Last edited 24 days ago by Bryan
Ken Strauss
Reply to  Bryan
24 September 2020 10:53 pm

Due to COVID-19 Cobourg is facing its greatest financial challenges in many years. How is it possible that at this critical time quarterly financial reports are 6 months late with no explanation for the delay? Outside government those responsible for such a failure of financial management would have been replaced months ago. NONE of the Councillors or the Mayor expressed any concern about the lack of financial reporting. Why?

Informed
Reply to  Ken Strauss
25 September 2020 7:24 am

Im guessing the interim CAO was expected to wear two hats and do two jobs including dealing with the pandemic. Maybe the blame for this ls just as much with the Deputy as anyone else?

Ken Strauss
Reply to  Informed
25 September 2020 8:59 am

I can’t find the town’s 2019 financials. Where are they available? How can anyone consider a budget without knowing what was spent/collected last year? I watch Council meetings and this problem has not been discussed. Only the Deputy Mayor seems to care. Why are our Councillors and Mayor unconcerned about running our town blind?
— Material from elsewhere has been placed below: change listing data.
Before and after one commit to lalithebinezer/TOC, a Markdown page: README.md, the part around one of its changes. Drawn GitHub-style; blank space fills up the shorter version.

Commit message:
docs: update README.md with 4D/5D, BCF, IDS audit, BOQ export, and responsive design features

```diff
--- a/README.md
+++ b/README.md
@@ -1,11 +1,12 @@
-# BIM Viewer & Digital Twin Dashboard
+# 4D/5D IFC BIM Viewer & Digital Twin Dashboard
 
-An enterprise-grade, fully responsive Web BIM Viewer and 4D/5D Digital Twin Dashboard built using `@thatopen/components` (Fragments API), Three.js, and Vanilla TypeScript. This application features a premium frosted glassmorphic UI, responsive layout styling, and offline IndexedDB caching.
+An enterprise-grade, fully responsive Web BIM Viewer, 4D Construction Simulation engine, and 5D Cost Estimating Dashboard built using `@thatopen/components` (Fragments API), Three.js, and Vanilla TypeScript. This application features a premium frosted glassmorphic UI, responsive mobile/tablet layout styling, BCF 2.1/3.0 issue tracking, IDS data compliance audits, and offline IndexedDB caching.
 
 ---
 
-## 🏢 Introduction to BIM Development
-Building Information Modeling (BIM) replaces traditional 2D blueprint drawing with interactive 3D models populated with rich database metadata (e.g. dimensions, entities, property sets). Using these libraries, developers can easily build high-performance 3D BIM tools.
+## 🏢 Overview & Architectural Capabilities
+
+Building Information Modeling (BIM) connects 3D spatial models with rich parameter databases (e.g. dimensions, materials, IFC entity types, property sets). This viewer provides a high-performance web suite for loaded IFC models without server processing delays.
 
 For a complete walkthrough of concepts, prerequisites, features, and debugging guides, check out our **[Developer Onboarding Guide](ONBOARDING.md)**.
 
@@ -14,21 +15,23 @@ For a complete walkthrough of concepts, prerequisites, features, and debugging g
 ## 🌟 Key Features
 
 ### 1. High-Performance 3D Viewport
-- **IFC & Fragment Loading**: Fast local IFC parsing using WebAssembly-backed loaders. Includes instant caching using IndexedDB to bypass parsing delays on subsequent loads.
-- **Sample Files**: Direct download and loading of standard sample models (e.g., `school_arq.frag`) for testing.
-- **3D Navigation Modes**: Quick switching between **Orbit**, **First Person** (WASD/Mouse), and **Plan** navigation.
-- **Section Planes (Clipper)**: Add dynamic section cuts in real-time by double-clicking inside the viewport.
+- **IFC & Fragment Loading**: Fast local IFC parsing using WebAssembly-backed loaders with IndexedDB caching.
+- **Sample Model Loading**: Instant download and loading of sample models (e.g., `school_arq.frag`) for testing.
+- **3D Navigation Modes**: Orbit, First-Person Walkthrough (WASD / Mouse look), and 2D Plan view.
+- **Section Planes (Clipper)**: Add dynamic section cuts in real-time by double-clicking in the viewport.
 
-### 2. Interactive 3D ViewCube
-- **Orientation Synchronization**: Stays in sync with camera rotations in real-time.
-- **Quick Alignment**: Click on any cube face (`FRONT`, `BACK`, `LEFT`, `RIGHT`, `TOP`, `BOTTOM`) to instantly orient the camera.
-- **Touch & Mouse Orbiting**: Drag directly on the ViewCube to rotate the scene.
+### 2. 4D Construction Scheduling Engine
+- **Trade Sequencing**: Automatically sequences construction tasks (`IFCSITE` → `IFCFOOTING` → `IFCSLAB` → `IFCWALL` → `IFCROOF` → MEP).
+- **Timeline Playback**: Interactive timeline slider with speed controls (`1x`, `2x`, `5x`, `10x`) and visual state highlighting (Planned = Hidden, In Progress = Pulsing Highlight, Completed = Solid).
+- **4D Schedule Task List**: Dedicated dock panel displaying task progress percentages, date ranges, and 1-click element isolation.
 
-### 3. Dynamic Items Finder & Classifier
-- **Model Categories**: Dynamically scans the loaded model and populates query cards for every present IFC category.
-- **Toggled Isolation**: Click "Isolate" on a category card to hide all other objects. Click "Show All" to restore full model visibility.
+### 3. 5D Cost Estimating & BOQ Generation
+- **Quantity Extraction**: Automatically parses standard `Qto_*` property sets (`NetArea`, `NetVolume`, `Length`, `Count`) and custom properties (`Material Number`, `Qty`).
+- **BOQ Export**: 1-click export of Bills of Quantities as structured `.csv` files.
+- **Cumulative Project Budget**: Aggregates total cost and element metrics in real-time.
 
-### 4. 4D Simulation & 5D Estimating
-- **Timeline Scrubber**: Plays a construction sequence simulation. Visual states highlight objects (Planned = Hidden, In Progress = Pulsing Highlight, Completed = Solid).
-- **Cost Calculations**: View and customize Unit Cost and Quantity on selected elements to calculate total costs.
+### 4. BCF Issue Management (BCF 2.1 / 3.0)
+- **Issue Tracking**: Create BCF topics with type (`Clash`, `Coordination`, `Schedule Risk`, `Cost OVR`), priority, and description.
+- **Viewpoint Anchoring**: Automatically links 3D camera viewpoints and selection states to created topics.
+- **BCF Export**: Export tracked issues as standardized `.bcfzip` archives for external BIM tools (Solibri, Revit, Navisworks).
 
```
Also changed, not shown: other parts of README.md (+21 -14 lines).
Last edited 24 days ago by Ken Strauss
Informed
Reply to  Ken Strauss
25 September 2020 11:24 am

Im sure the pandemic and beach issue consumed much of the time this year since March.Not an excuse but maybe one reason?

Ken Strauss
Reply to  Informed
25 September 2020 12:09 pm

Informed, why would the pandemic affect publishing 2019 financials? It is usual for a company to publish their results before the pandemic started in March. Why can’t our town? Also, with everyone on full pay and no visitors to Victoria Hall to distract, staff should have had more time than usual to work on financials. But more importantly, why does the Mayor not think that financials are critical to managing our town?

Informed
Reply to  Ken Strauss
25 September 2020 1:52 pm

Not sure. Maybe we will find out

cornbread
Reply to  Ken Strauss
25 September 2020 2:48 pm

The mayor was a school teacher, supported by a strong Union that took care of most of his financial situation. We need business management people on council to run things more like a business with proper deadlines.

Dunkirk
Reply to  Ken Strauss
26 September 2020 8:38 am

Agree…and it’s worth noting that communities such as Pt Hope; published their Audited Financials for 2019 on Aug 4th and Trent Hills on May 5th. Both those neighboring communities are dealing with the same health challenges.

Ken Strauss
Reply to  Dunkirk
26 September 2020 9:19 am

Indeed, Dunkirk. It is perhaps relevant that several local communities have recently replaced their CAO and/or CFO.

JimT
Reply to  Ken Strauss
26 September 2020 9:45 pm

“Lead, follow, or get out of the way”.

Deborah OConnor
Reply to  Informed
28 September 2020 7:49 pm

Glad to hear that someone is saying that, well done Mr. Informed. I sure hope Miriam Mutton runs next time, we need more of her and nothing at all from Seguin.